--- THE RECORDS ---
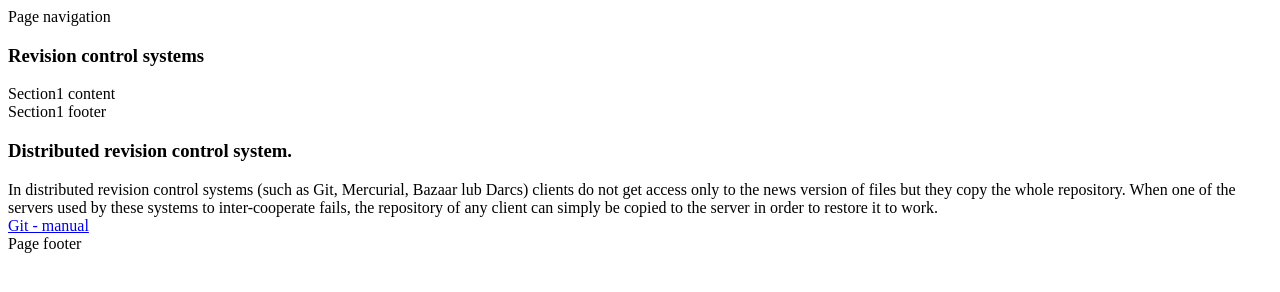
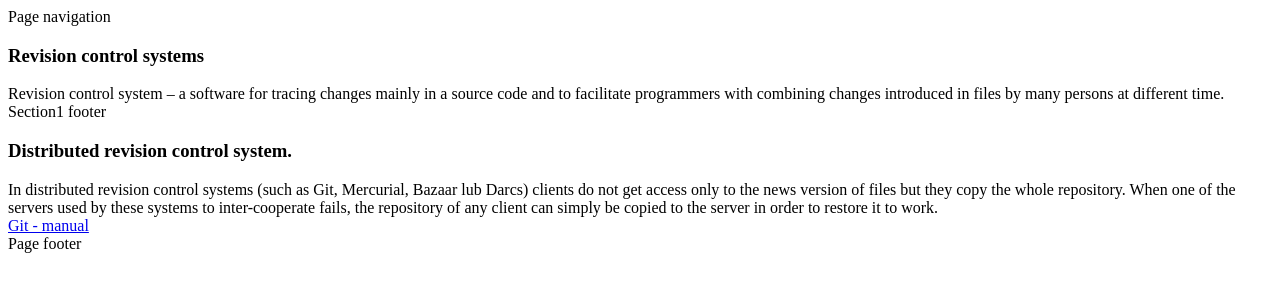
Before and after one commit to carlagn/iislabse_901926, a plain HTML site: page index.html in a window 1280 px wide. Drawn offline with Linux system fonts and the light colour scheme.

Commit message:
Section 1 content

```diff
--- a/index.html
+++ b/index.html
@@ -12,7 +12,7 @@
 	    		<h3 class="panel-title">Revision control systems</h3>
 		  	</div>
 	  		<div class="panel-body">
-	    		Section1 content
+	  			Revision control system – a software for tracing changes mainly in a source code and to facilitate programmers with combining changes introduced in files by many persons at different time.
 	  		</div>
 			<footer class="panel-footer">
 				Section1 footer
```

--- WORK TO COMPLETE ---
Would you set down the records above once more, exactly, with the pictures removed?

--- REPLY TO THE TASK ---
Before and after one commit to carlagn/iislabse_901926, a plain HTML site: page index.html in a window 1280 px wide. Drawn offline with Linux system fonts and the light colour scheme.

Commit message:
Section 1 content

```diff
--- a/index.html
+++ b/index.html
@@ -12,7 +12,7 @@
 	    		<h3 class="panel-title">Revision control systems</h3>
 		  	</div>
 	  		<div class="panel-body">
-	    		Section1 content
+	  			Revision control system – a software for tracing changes mainly in a source code and to facilitate programmers with combining changes introduced in files by many persons at different time.
 	  		</div>
 			<footer class="panel-footer">
 				Section1 footer
```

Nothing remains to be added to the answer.